= What to work on =
All entries must come back exactly as given, with no pictures in the copy.

= Listed records =
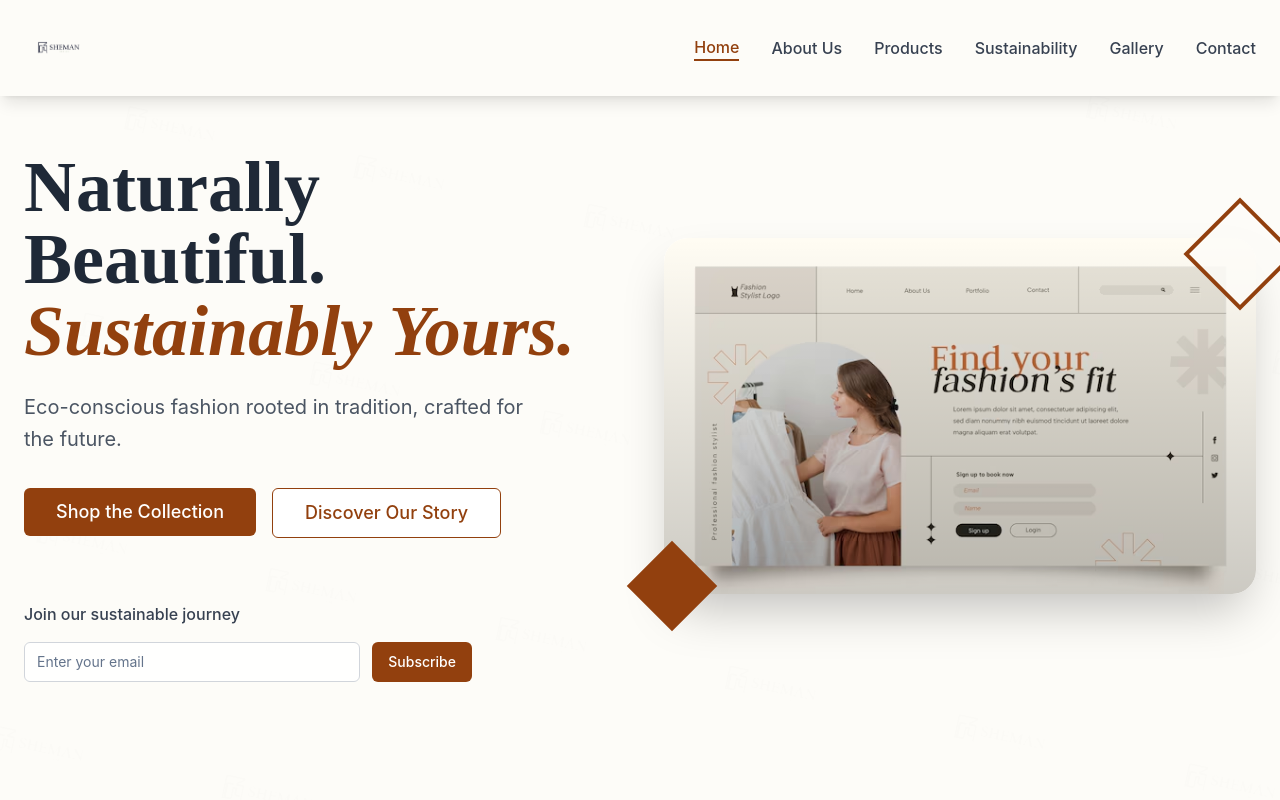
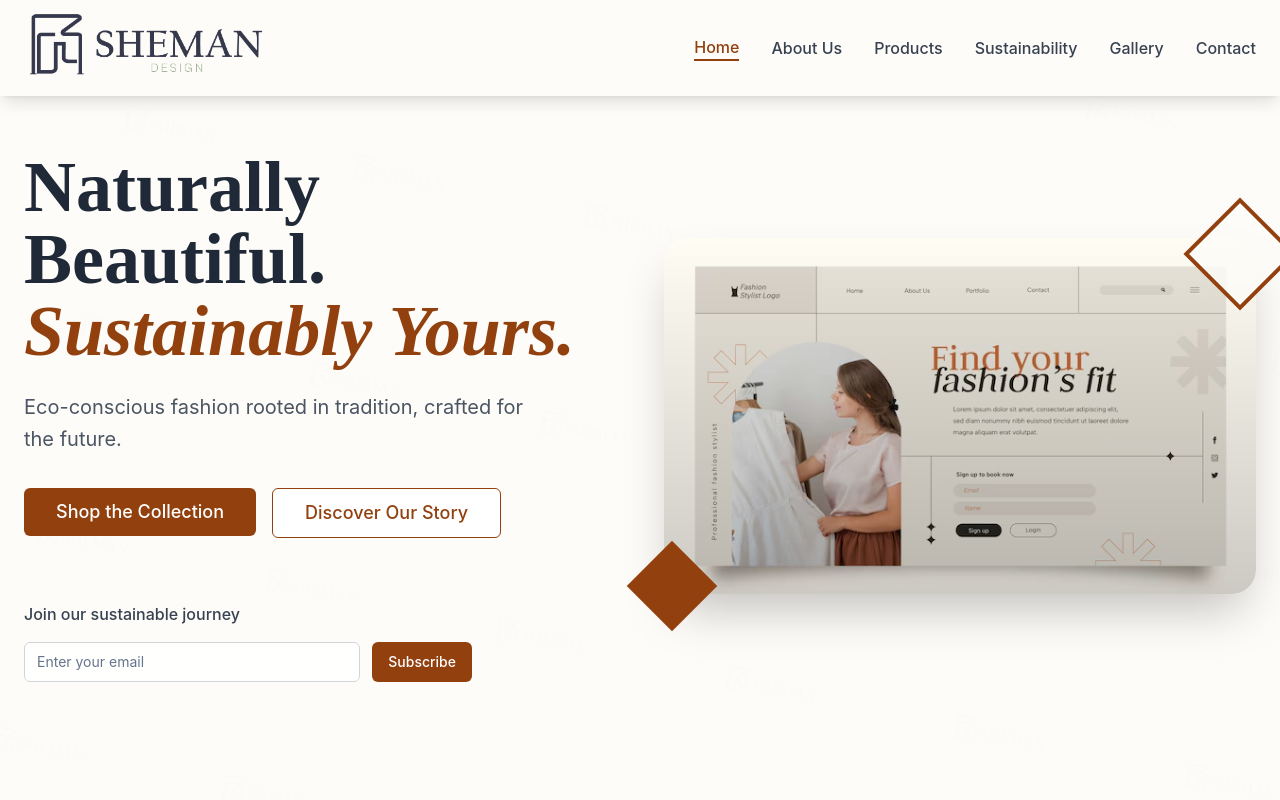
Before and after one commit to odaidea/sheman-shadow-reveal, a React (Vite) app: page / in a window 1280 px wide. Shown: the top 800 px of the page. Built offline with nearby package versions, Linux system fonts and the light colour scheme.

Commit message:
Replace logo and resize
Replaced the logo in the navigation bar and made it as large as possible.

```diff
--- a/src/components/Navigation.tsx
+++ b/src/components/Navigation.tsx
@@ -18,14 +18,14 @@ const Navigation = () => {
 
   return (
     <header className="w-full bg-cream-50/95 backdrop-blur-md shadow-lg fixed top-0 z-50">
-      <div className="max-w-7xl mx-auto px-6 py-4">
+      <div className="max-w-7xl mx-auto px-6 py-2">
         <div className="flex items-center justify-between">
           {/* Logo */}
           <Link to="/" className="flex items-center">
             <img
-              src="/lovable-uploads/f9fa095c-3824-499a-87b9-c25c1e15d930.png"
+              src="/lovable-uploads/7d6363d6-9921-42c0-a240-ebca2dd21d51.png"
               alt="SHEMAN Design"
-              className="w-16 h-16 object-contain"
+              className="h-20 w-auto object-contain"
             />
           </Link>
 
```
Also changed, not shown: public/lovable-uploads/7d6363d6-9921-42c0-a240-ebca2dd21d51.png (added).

= Reply =
Before and after one commit to odaidea/sheman-shadow-reveal, a React (Vite) app: page / in a window 1280 px wide. Shown: the top 800 px of the page. Built offline with nearby package versions, Linux system fonts and the light colour scheme.

Commit message:
Replace logo and resize
Replaced the logo in the navigation bar and made it as large as possible.

```diff
--- a/src/components/Navigation.tsx
+++ b/src/components/Navigation.tsx
@@ -18,14 +18,14 @@ const Navigation = () => {
 
   return (
     <header className="w-full bg-cream-50/95 backdrop-blur-md shadow-lg fixed top-0 z-50">
-      <div className="max-w-7xl mx-auto px-6 py-4">
+      <div className="max-w-7xl mx-auto px-6 py-2">
         <div className="flex items-center justify-between">
           {/* Logo */}
           <Link to="/" className="flex items-center">
             <img
-              src="/lovable-uploads/f9fa095c-3824-499a-87b9-c25c1e15d930.png"
+              src="/lovable-uploads/7d6363d6-9921-42c0-a240-ebca2dd21d51.png"
               alt="SHEMAN Design"
-              className="w-16 h-16 object-contain"
+              className="h-20 w-auto object-contain"
             />
           </Link>
 
```
Also changed, not shown: public/lovable-uploads/7d6363d6-9921-42c0-a240-ebca2dd21d51.png (added).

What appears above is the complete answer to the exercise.